Doesn't mean, though, that I didn't enjoy it.
The Fault In Our Stars offered a great look at a different kind of romance--one between two teenagers with cancer. The character development is remarkable. The way that Augustus and Hazel interact is realistic and irresistibly honest. You can really feel the emotion in it and the intensity. It's so raw. It's an amazing book, you definitely should read it.
The Fault in Our Stars is a good book with one or two memorable quotes but that's about it. I was sort of expecting more out of it but in the end it didn't make me feel much of anything. It didn't make me feel sad, or happy, or hopeful, nor angry or confused, it was just a quick read. Hate to leave such a meh review, especially when I loved Paper Towns so much.
I had heard many good things about this book, so I decided I needed to experience it. I didn't know amazing and well-written it would really be! I laughed, cried, and felt like I was living with the characters in the book. I recommend this to everyone because I've never read anything like it before and this is something everyone deserves to read.

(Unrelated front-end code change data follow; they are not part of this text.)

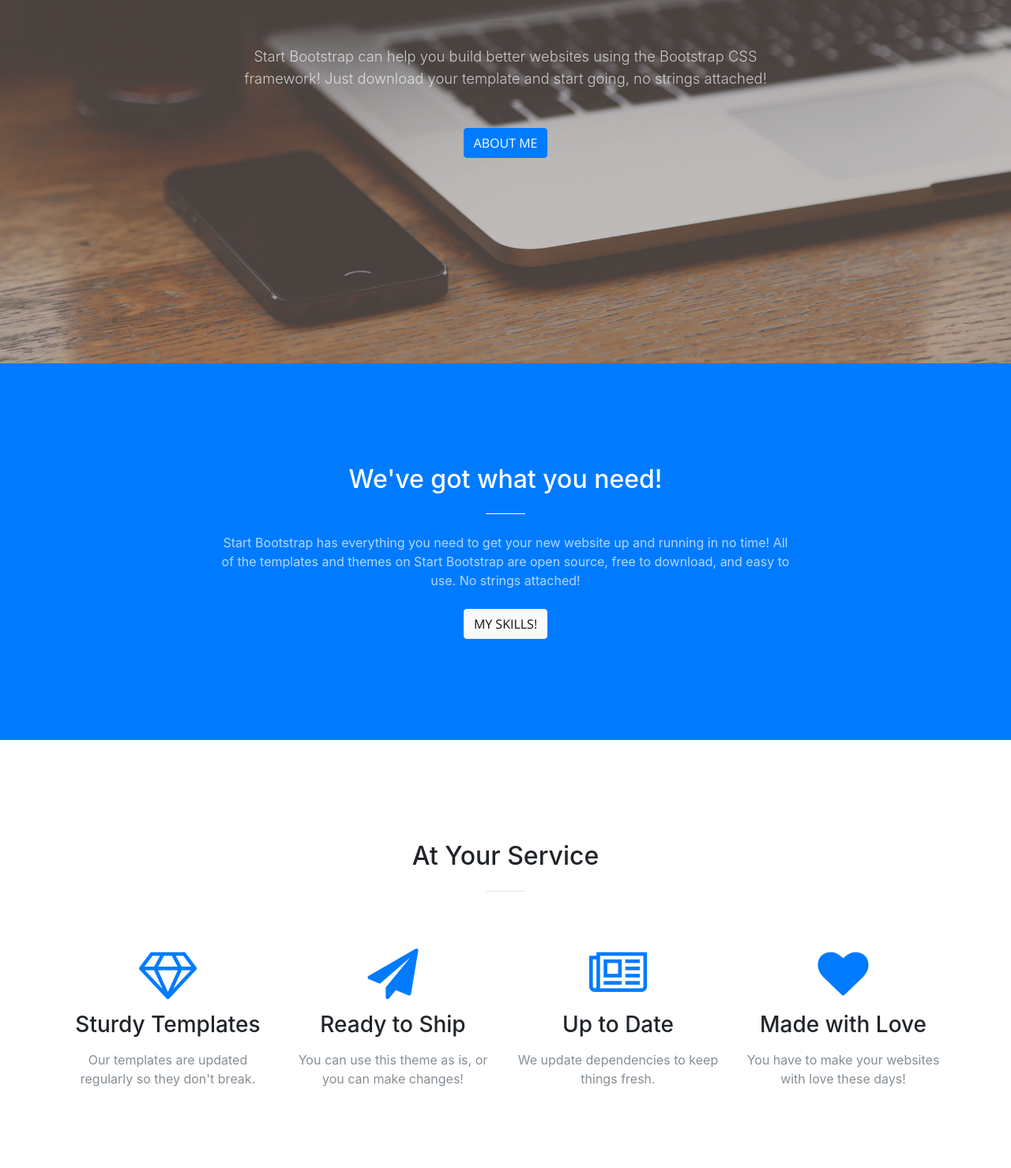
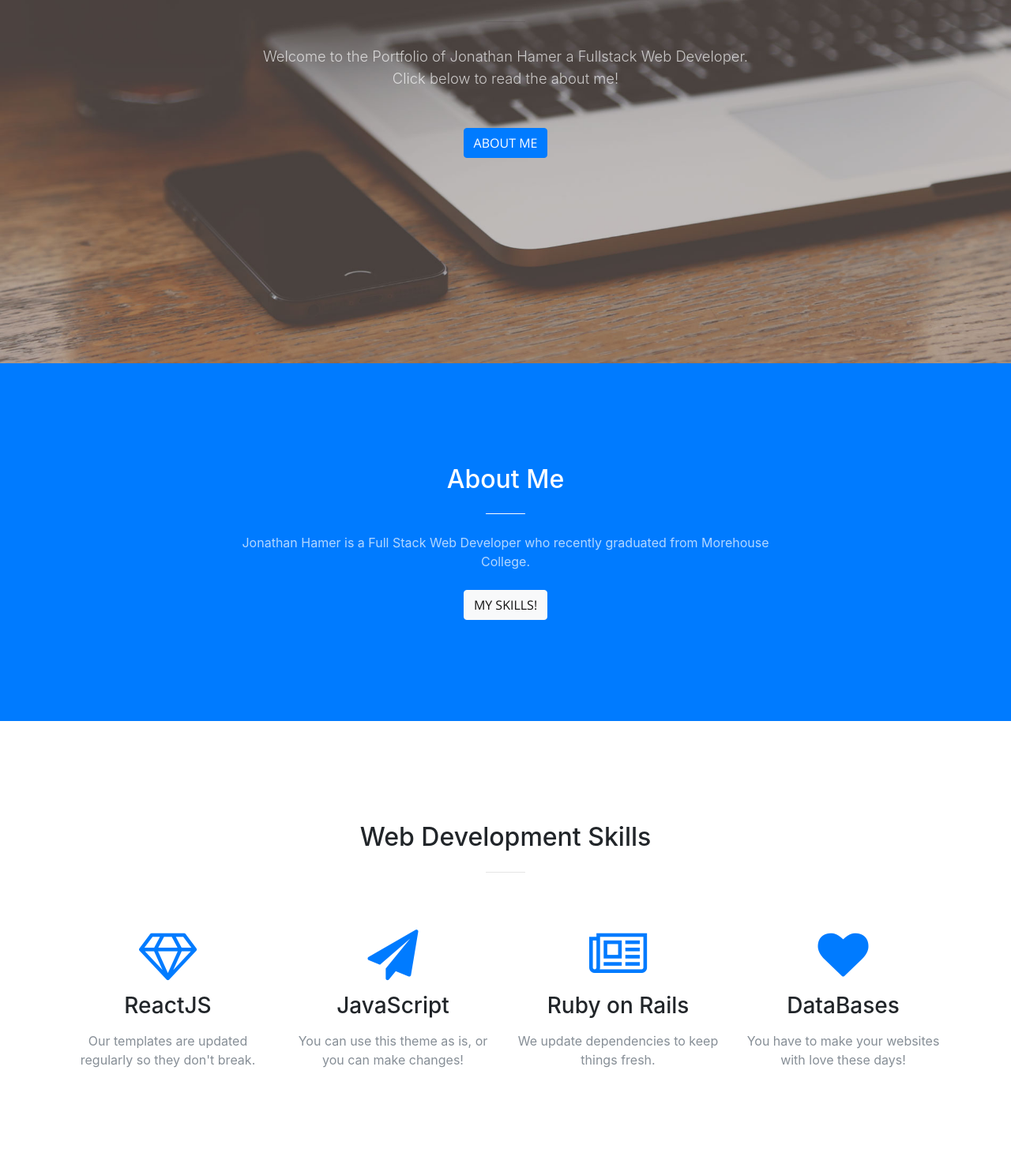
Before and after one commit to hamerjjh/hamerjjh.github.io, a website with bundled scripts: page index.html in a window 1280 px wide. Shown: the part 340-1819 px from the top of the page at 79% size. Built offline with nearby package versions, Linux system fonts and the light colour scheme.

```diff
--- a/index.html
+++ b/index.html
@@ -64,7 +64,7 @@
             <hr>
           </div>
           <div class="col-lg-8 mx-auto">
-            <p class="text-faded mb-5">Start Bootstrap can help you build better websites using the Bootstrap CSS framework! Just download your template and start going, no strings attached!</p>
+            <p class="text-faded mb-5">Welcome to the Portfolio of Jonathan Hamer a Fullstack Web Developer. </br>Click below to read the about me!</p>
             <a class="btn btn-primary btn-xl js-scroll-trigger" href="#about">About Me</a>
           </div>
         </div>
@@ -75,9 +75,9 @@
       <div class="container">
         <div class="row">
           <div class="col-lg-8 mx-auto text-center">
-            <h2 class="section-heading text-white">We've got what you need!</h2>
+            <h2 class="section-heading text-white">About Me</h2>
             <hr class="light my-4">
-            <p class="text-faded mb-4">Start Bootstrap has everything you need to get your new website up and running in no time! All of the templates and themes on Start Bootstrap are open source, free to download, and easy to use. No strings attached!</p>
+            <p class="text-faded mb-4">Jonathan Hamer is a Full Stack Web Developer who recently graduated from Morehouse College.  </p>
             <a class="btn btn-light btn-xl js-scroll-trigger" href="#services">My Skills!</a>
           </div>
         </div>
@@ -88,7 +88,7 @@
       <div class="container">
         <div class="row">
           <div class="col-lg-12 text-center">
-            <h2 class="section-heading">At Your Service</h2>
+            <h2 class="section-heading">Web Development Skills</h2>
             <hr class="my-4">
           </div>
         </div>
@@ -98,28 +98,28 @@
           <div class="col-lg-3 col-md-6 text-center">
             <div class="service-box mt-5 mx-auto">
               <i class="fa fa-4x fa-diamond text-primary mb-3 sr-icons"></i>
-              <h3 class="mb-3">Sturdy Templates</h3>
+              <h3 class="mb-3">ReactJS</h3>
               <p class="text-muted mb-0">Our templates are updated regularly so they don't break.</p>
             </div>
           </div>
           <div class="col-lg-3 col-md-6 text-center">
             <div class="service-box mt-5 mx-auto">
               <i class="fa fa-4x fa-paper-plane text-primary mb-3 sr-icons"></i>
-              <h3 class="mb-3">Ready to Ship</h3>
+              <h3 class="mb-3">JavaScript</h3>
               <p class="text-muted mb-0">You can use this theme as is, or you can make changes!</p>
             </div>
           </div>
           <div class="col-lg-3 col-md-6 text-center">
             <div class="service-box mt-5 mx-auto">
               <i class="fa fa-4x fa-newspaper-o text-primary mb-3 sr-icons"></i>
-              <h3 class="mb-3">Up to Date</h3>
+              <h3 class="mb-3">Ruby on Rails</h3>
               <p class="text-muted mb-0">We update dependencies to keep things fresh.</p>
             </div>
           </div>
           <div class="col-lg-3 col-md-6 text-center">
             <div class="service-box mt-5 mx-auto">
               <i class="fa fa-4x fa-heart text-primary mb-3 sr-icons"></i>
-              <h3 class="mb-3">Made with Love</h3>
+              <h3 class="mb-3">DataBases</h3>
               <p class="text-muted mb-0">You have to make your websites with love these days!</p>
             </div>
           </div>
@@ -235,20 +235,20 @@
       <div class="container">
         <div class="row">
           <div class="col-lg-8 mx-auto text-center">
-            <h2 class="section-heading">Let's Get In Touch!</h2>
+            <h2 class="section-heading">Let's Stay In Touch!</h2>
             <hr class="my-4">
-            <p class="mb-5">Ready to start your next project with us? That's great! Give us a call or send us an email and we will get back to you as soon as possible!</p>
+            <p class="mb-5">Below is my phone number and email address. I look forward to hearing from you in the near future!</p>
           </div>
         </div>
         <div class="row">
           <div class="col-lg-4 ml-auto text-center">
             <i class="fa fa-phone fa-3x mb-3 sr-contact"></i>
-            <p>123-456-6789</p>
+            <p>610-563-3556</p>
           </div>
           <div class="col-lg-4 mr-auto text-center">
             <i class="fa fa-envelope-o fa-3x mb-3 sr-contact"></i>
             <p>
-              <a href="mailto:your-email@your-domain.com">feedback@startbootstrap.com</a>
+              <a href="mailto:your-email@your-domain.com">hamerjjh2@gmail.com</a>
             </p>
           </div>
         </div>
```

This was a phenomenal book. It was written from the perspective of a teenager with incurable cancer. The reader knows right from the beginning that the book will be sad; however, this book was so well written that it is worth the read. The author clearly captures the angst and tumult of the teenage mind while giving a glimpse of what a terminal cancer patient goes through mentally, emotionally, and physically. There are a lot of thought provoking issues in the book. I definitely would recommend this book, but make sure you have your tissue box by your side while reading it! This would be a great read for a book club.